▶ Exercise objective: Check each line below for "ITERATIONS" and report how many have it, nothing else.

(Available data begins)

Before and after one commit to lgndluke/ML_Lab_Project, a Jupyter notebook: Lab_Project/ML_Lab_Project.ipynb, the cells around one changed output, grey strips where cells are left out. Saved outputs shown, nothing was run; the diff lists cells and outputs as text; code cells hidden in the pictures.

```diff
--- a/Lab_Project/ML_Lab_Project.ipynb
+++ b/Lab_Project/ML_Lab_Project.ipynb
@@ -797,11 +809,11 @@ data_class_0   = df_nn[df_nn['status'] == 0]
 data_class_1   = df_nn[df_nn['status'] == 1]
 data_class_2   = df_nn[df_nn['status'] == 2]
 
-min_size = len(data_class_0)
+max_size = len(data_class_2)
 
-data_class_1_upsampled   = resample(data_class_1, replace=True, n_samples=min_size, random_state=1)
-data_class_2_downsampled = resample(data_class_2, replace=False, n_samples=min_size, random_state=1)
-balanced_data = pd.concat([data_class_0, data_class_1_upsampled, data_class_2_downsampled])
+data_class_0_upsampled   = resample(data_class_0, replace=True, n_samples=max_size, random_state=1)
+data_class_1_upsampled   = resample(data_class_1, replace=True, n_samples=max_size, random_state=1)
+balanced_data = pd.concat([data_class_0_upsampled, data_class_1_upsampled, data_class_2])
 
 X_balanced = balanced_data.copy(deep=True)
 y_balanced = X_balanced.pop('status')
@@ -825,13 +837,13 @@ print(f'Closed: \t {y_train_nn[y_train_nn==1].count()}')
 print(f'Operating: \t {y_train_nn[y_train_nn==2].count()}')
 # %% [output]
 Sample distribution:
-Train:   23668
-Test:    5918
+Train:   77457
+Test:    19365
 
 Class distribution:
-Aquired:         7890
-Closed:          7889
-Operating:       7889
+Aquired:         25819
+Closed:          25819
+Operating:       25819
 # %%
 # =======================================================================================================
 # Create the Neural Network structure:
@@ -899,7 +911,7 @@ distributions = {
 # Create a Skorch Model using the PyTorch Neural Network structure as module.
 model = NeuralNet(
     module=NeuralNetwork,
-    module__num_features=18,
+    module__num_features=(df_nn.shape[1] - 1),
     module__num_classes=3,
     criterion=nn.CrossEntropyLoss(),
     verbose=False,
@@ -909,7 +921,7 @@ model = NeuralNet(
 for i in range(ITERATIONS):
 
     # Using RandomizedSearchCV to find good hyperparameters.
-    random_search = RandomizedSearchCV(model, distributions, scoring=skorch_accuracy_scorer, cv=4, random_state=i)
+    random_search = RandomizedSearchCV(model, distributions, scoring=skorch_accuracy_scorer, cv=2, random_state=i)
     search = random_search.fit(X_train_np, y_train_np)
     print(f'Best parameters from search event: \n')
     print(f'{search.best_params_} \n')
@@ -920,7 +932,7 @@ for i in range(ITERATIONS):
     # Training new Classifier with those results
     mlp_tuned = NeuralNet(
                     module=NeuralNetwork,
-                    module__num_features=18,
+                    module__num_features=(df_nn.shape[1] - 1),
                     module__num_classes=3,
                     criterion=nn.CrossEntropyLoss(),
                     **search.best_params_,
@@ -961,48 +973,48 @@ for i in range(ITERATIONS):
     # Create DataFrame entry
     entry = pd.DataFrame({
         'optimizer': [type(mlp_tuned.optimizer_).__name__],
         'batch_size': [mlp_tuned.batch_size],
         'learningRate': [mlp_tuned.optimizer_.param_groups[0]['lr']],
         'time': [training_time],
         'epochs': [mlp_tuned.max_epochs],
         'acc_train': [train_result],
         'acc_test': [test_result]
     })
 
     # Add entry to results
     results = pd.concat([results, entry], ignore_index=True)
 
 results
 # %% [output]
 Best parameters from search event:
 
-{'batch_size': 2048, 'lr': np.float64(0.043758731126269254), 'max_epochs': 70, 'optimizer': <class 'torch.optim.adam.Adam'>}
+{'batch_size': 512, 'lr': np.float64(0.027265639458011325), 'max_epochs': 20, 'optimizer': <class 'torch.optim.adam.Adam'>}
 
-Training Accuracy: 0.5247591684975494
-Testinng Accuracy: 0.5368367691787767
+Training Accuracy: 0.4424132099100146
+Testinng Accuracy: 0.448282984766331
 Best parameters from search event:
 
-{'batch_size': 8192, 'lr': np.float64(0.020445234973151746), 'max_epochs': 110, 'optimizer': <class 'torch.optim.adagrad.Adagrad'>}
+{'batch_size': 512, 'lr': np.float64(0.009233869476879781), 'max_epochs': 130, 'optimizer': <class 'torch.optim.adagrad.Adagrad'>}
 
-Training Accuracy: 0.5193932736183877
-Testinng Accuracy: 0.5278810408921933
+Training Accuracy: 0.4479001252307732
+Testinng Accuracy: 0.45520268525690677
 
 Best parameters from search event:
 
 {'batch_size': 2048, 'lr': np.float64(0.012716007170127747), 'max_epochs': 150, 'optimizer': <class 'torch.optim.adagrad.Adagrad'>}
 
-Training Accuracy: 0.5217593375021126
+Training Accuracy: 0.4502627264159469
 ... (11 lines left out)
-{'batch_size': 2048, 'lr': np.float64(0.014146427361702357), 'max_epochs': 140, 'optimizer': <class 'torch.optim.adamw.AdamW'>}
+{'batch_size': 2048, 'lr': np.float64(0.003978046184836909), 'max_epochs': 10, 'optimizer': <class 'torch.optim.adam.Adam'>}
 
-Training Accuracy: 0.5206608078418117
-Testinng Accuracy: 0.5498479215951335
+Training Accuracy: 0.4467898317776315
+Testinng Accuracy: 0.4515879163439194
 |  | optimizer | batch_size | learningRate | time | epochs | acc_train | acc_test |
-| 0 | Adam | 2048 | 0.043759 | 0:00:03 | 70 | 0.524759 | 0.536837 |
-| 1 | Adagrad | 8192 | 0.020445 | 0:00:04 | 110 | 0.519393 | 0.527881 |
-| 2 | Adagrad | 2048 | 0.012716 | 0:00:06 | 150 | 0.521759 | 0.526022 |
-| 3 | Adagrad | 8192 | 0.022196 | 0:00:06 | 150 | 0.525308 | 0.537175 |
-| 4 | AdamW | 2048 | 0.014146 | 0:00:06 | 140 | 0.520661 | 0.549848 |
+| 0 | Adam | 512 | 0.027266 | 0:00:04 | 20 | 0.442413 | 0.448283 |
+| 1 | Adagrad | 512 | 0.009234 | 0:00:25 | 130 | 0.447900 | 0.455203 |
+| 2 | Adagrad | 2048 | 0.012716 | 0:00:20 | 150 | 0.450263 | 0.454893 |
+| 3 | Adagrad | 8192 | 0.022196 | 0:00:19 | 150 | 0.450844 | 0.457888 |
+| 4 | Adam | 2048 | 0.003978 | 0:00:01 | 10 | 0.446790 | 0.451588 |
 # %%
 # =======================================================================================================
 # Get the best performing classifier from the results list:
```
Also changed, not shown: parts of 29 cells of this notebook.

(Available data ends)

▶ Finished task: 3